### WORK TO BE COMPLETED
Could you return the whole listing exactly?
────
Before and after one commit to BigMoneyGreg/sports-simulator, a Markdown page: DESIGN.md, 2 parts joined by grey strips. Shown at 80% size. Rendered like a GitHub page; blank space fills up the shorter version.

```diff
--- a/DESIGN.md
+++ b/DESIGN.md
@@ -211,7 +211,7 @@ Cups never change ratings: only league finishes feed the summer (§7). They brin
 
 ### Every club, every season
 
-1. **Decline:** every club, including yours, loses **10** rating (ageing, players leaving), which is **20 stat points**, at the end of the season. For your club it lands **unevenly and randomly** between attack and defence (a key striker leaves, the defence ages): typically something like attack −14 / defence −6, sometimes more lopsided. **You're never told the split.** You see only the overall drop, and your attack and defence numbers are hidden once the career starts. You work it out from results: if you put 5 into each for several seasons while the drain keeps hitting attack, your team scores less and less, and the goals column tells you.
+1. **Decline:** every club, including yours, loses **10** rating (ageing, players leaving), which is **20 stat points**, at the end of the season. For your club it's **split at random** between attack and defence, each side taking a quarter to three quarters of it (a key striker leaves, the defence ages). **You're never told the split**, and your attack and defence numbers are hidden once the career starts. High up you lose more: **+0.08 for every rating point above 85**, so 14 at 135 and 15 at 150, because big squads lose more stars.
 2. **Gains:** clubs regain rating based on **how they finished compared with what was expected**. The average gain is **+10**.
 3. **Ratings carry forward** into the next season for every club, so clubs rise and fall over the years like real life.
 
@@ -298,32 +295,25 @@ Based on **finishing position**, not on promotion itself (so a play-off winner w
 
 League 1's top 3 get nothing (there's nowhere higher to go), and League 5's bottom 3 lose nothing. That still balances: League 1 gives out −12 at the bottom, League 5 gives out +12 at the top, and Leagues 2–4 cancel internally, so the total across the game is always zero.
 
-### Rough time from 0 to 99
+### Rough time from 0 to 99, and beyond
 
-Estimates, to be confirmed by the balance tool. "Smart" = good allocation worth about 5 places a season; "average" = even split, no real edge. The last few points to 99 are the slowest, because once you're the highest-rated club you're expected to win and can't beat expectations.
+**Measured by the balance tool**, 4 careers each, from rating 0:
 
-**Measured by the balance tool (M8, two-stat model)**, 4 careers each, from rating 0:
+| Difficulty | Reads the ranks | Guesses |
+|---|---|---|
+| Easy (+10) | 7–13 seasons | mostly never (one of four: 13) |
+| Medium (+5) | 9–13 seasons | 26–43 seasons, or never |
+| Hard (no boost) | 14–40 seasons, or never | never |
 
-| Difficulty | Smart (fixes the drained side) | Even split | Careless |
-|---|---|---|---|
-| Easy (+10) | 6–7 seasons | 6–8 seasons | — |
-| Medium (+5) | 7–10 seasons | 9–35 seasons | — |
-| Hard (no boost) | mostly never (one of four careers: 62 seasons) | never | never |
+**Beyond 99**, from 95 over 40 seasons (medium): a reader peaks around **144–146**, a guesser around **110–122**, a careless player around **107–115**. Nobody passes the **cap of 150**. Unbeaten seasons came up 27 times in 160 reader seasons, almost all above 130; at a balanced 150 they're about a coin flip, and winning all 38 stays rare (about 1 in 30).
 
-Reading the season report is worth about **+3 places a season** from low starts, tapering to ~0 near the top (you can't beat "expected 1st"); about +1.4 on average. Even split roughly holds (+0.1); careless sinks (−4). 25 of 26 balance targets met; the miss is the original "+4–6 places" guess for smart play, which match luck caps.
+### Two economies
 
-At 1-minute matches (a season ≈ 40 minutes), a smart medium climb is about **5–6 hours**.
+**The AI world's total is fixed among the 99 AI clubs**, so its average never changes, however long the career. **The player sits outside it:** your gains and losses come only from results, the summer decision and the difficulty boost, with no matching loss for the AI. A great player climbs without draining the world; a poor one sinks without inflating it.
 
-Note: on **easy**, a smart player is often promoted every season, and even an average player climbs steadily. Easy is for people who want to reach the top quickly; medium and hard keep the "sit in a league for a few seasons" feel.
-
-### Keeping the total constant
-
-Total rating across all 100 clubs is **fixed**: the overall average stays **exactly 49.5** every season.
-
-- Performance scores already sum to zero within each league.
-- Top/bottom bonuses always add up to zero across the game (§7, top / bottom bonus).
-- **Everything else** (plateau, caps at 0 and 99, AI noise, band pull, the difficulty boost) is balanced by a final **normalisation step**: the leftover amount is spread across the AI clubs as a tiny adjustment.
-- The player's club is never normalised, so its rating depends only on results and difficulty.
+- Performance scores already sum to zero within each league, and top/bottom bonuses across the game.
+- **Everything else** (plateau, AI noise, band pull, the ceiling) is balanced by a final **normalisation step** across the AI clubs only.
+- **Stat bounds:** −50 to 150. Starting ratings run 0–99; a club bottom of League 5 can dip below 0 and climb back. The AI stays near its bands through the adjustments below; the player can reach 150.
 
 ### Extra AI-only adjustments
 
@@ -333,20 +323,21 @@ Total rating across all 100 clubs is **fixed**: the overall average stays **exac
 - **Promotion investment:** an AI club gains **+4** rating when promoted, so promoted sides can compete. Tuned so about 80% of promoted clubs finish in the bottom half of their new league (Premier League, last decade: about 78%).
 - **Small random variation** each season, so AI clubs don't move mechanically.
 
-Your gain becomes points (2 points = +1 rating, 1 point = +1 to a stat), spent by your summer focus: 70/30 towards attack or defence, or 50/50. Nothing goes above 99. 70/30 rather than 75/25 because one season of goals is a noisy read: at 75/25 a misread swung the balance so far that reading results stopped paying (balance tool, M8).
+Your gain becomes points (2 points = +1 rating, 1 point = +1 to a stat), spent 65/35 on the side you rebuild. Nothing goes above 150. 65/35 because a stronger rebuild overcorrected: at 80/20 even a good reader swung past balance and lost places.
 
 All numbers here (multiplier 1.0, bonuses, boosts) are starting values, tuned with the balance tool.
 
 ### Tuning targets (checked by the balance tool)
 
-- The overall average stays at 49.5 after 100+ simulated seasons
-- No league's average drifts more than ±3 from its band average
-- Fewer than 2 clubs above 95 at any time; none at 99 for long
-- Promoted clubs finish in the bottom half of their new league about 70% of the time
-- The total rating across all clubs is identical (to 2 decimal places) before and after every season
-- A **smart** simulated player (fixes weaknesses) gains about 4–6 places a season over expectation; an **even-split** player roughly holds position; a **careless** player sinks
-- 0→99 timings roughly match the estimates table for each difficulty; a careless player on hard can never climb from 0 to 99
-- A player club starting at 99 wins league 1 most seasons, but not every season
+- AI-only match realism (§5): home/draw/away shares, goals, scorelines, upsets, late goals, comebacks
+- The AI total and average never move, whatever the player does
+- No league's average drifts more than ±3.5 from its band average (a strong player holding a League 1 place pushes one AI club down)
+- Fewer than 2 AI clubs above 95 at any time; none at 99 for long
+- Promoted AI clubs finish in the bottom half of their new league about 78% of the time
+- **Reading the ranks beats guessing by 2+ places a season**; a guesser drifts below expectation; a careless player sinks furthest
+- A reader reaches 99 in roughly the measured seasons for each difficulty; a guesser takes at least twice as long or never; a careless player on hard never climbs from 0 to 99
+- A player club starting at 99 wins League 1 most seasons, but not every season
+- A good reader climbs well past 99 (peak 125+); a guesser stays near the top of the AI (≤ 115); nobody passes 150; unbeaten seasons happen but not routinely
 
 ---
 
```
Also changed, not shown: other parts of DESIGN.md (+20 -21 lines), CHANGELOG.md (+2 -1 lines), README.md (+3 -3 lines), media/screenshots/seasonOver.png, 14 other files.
────
### RESULT BELOW
Before and after one commit to BigMoneyGreg/sports-simulator, a Markdown page: DESIGN.md, 2 parts joined by grey strips. Shown at 80% size. Rendered like a GitHub page; blank space fills up the shorter version.

```diff
--- a/DESIGN.md
+++ b/DESIGN.md
@@ -211,7 +211,7 @@ Cups never change ratings: only league finishes feed the summer (§7). They brin
 
 ### Every club, every season
 
-1. **Decline:** every club, including yours, loses **10** rating (ageing, players leaving), which is **20 stat points**, at the end of the season. For your club it lands **unevenly and randomly** between attack and defence (a key striker leaves, the defence ages): typically something like attack −14 / defence −6, sometimes more lopsided. **You're never told the split.** You see only the overall drop, and your attack and defence numbers are hidden once the career starts. You work it out from results: if you put 5 into each for several seasons while the drain keeps hitting attack, your team scores less and less, and the goals column tells you.
+1. **Decline:** every club, including yours, loses **10** rating (ageing, players leaving), which is **20 stat points**, at the end of the season. For your club it's **split at random** between attack and defence, each side taking a quarter to three quarters of it (a key striker leaves, the defence ages). **You're never told the split**, and your attack and defence numbers are hidden once the career starts. High up you lose more: **+0.08 for every rating point above 85**, so 14 at 135 and 15 at 150, because big squads lose more stars.
 2. **Gains:** clubs regain rating based on **how they finished compared with what was expected**. The average gain is **+10**.
 3. **Ratings carry forward** into the next season for every club, so clubs rise and fall over the years like real life.
 
@@ -298,32 +295,25 @@ Based on **finishing position**, not on promotion itself (so a play-off winner w
 
 League 1's top 3 get nothing (there's nowhere higher to go), and League 5's bottom 3 lose nothing. That still balances: League 1 gives out −12 at the bottom, League 5 gives out +12 at the top, and Leagues 2–4 cancel internally, so the total across the game is always zero.
 
-### Rough time from 0 to 99
+### Rough time from 0 to 99, and beyond
 
-Estimates, to be confirmed by the balance tool. "Smart" = good allocation worth about 5 places a season; "average" = even split, no real edge. The last few points to 99 are the slowest, because once you're the highest-rated club you're expected to win and can't beat expectations.
+**Measured by the balance tool**, 4 careers each, from rating 0:
 
-**Measured by the balance tool (M8, two-stat model)**, 4 careers each, from rating 0:
+| Difficulty | Reads the ranks | Guesses |
+|---|---|---|
+| Easy (+10) | 7–13 seasons | mostly never (one of four: 13) |
+| Medium (+5) | 9–13 seasons | 26–43 seasons, or never |
+| Hard (no boost) | 14–40 seasons, or never | never |
 
-| Difficulty | Smart (fixes the drained side) | Even split | Careless |
-|---|---|---|---|
-| Easy (+10) | 6–7 seasons | 6–8 seasons | — |
-| Medium (+5) | 7–10 seasons | 9–35 seasons | — |
-| Hard (no boost) | mostly never (one of four careers: 62 seasons) | never | never |
+**Beyond 99**, from 95 over 40 seasons (medium): a reader peaks around **144–146**, a guesser around **110–122**, a careless player around **107–115**. Nobody passes the **cap of 150**. Unbeaten seasons came up 27 times in 160 reader seasons, almost all above 130; at a balanced 150 they're about a coin flip, and winning all 38 stays rare (about 1 in 30).
 
-Reading the season report is worth about **+3 places a season** from low starts, tapering to ~0 near the top (you can't beat "expected 1st"); about +1.4 on average. Even split roughly holds (+0.1); careless sinks (−4). 25 of 26 balance targets met; the miss is the original "+4–6 places" guess for smart play, which match luck caps.
+### Two economies
 
-At 1-minute matches (a season ≈ 40 minutes), a smart medium climb is about **5–6 hours**.
+**The AI world's total is fixed among the 99 AI clubs**, so its average never changes, however long the career. **The player sits outside it:** your gains and losses come only from results, the summer decision and the difficulty boost, with no matching loss for the AI. A great player climbs without draining the world; a poor one sinks without inflating it.
 
-Note: on **easy**, a smart player is often promoted every season, and even an average player climbs steadily. Easy is for people who want to reach the top quickly; medium and hard keep the "sit in a league for a few seasons" feel.
-
-### Keeping the total constant
-
-Total rating across all 100 clubs is **fixed**: the overall average stays **exactly 49.5** every season.
-
-- Performance scores already sum to zero within each league.
-- Top/bottom bonuses always add up to zero across the game (§7, top / bottom bonus).
-- **Everything else** (plateau, caps at 0 and 99, AI noise, band pull, the difficulty boost) is balanced by a final **normalisation step**: the leftover amount is spread across the AI clubs as a tiny adjustment.
-- The player's club is never normalised, so its rating depends only on results and difficulty.
+- Performance scores already sum to zero within each league, and top/bottom bonuses across the game.
+- **Everything else** (plateau, AI noise, band pull, the ceiling) is balanced by a final **normalisation step** across the AI clubs only.
+- **Stat bounds:** −50 to 150. Starting ratings run 0–99; a club bottom of League 5 can dip below 0 and climb back. The AI stays near its bands through the adjustments below; the player can reach 150.
 
 ### Extra AI-only adjustments
 
@@ -333,20 +323,21 @@ Total rating across all 100 clubs is **fixed**: the overall average stays **exac
 - **Promotion investment:** an AI club gains **+4** rating when promoted, so promoted sides can compete. Tuned so about 80% of promoted clubs finish in the bottom half of their new league (Premier League, last decade: about 78%).
 - **Small random variation** each season, so AI clubs don't move mechanically.
 
-Your gain becomes points (2 points = +1 rating, 1 point = +1 to a stat), spent by your summer focus: 70/30 towards attack or defence, or 50/50. Nothing goes above 99. 70/30 rather than 75/25 because one season of goals is a noisy read: at 75/25 a misread swung the balance so far that reading results stopped paying (balance tool, M8).
+Your gain becomes points (2 points = +1 rating, 1 point = +1 to a stat), spent 65/35 on the side you rebuild. Nothing goes above 150. 65/35 because a stronger rebuild overcorrected: at 80/20 even a good reader swung past balance and lost places.
 
 All numbers here (multiplier 1.0, bonuses, boosts) are starting values, tuned with the balance tool.
 
 ### Tuning targets (checked by the balance tool)
 
-- The overall average stays at 49.5 after 100+ simulated seasons
-- No league's average drifts more than ±3 from its band average
-- Fewer than 2 clubs above 95 at any time; none at 99 for long
-- Promoted clubs finish in the bottom half of their new league about 70% of the time
-- The total rating across all clubs is identical (to 2 decimal places) before and after every season
-- A **smart** simulated player (fixes weaknesses) gains about 4–6 places a season over expectation; an **even-split** player roughly holds position; a **careless** player sinks
-- 0→99 timings roughly match the estimates table for each difficulty; a careless player on hard can never climb from 0 to 99
-- A player club starting at 99 wins league 1 most seasons, but not every season
+- AI-only match realism (§5): home/draw/away shares, goals, scorelines, upsets, late goals, comebacks
+- The AI total and average never move, whatever the player does
+- No league's average drifts more than ±3.5 from its band average (a strong player holding a League 1 place pushes one AI club down)
+- Fewer than 2 AI clubs above 95 at any time; none at 99 for long
+- Promoted AI clubs finish in the bottom half of their new league about 78% of the time
+- **Reading the ranks beats guessing by 2+ places a season**; a guesser drifts below expectation; a careless player sinks furthest
+- A reader reaches 99 in roughly the measured seasons for each difficulty; a guesser takes at least twice as long or never; a careless player on hard never climbs from 0 to 99
+- A player club starting at 99 wins League 1 most seasons, but not every season
+- A good reader climbs well past 99 (peak 125+); a guesser stays near the top of the AI (≤ 115); nobody passes 150; unbeaten seasons happen but not routinely
 
 ---
 
```
Also changed, not shown: other parts of DESIGN.md (+20 -21 lines), CHANGELOG.md (+2 -1 lines), README.md (+3 -3 lines), media/screenshots/seasonOver.png, 14 other files.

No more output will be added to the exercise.